_WHAT TO WORK ON_.
Lift every line from the entries that includes the word "ipynb".

Segment Start: MATERIAL FOR THIS EXERCISE

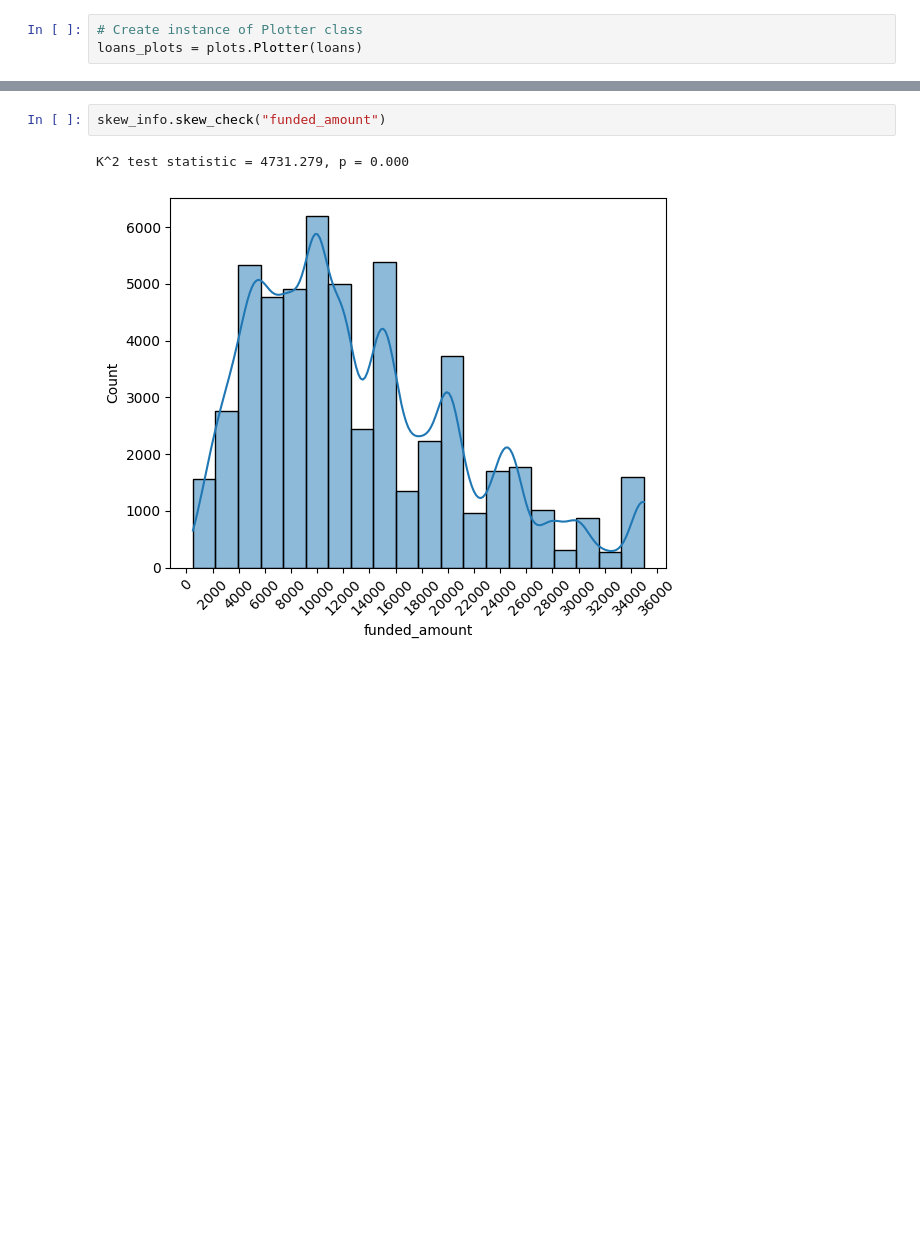
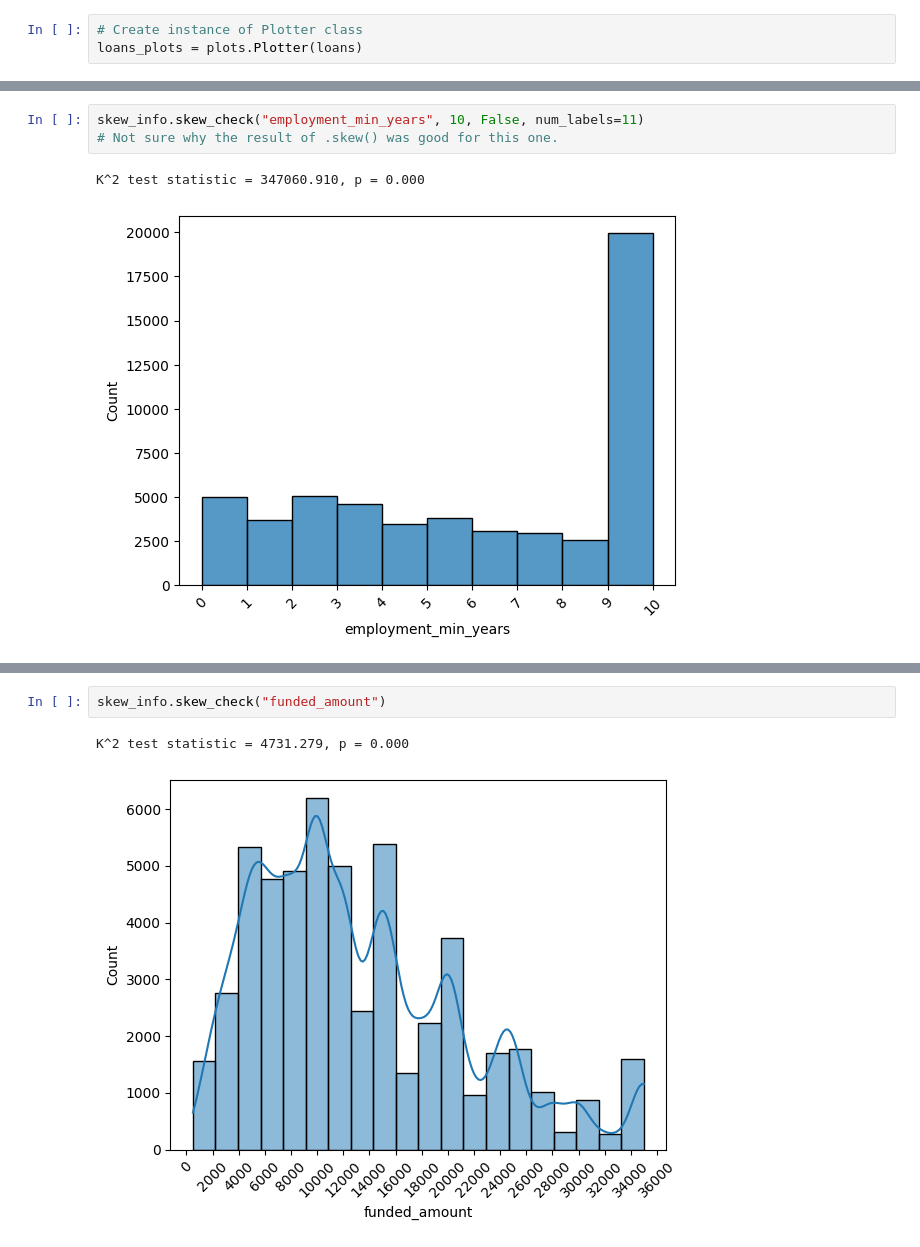
Before and after one commit to armazzer/customer_loans, a Jupyter notebook: skew_review.ipynb, the cells around one changed output, grey strips where cells are left out. Drawn from its saved outputs; the diff is of its cells as text; blank space fills up the shorter version.

```diff
--- a/skew_review.ipynb
+++ b/skew_review.ipynb
@@ -104,0 +110,6 @@ K^2 test statistic = 4574.836, p = 0.000
+# %%
+skew_info.skew_check("employment_min_years", 10, False, num_labels=11)
+# Not sure why the result of .skew() was good for this one.
+# %% [output]
+K^2 test statistic = 347060.910, p = 0.000
+[figure, added]
```
Also changed, not shown: parts of 14 cells of this notebook.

Segment End: MATERIAL FOR THIS EXERCISE

_EXERCISE OUTPUT_.
Before and after one commit to armazzer/customer_loans, a Jupyter notebook: skew_review.ipynb, the cells around one changed output, grey strips where cells are left out. Drawn from its saved outputs; the diff is of its cells as text; blank space fills up the shorter version.
--- a/skew_review.ipynb
+++ b/skew_review.ipynb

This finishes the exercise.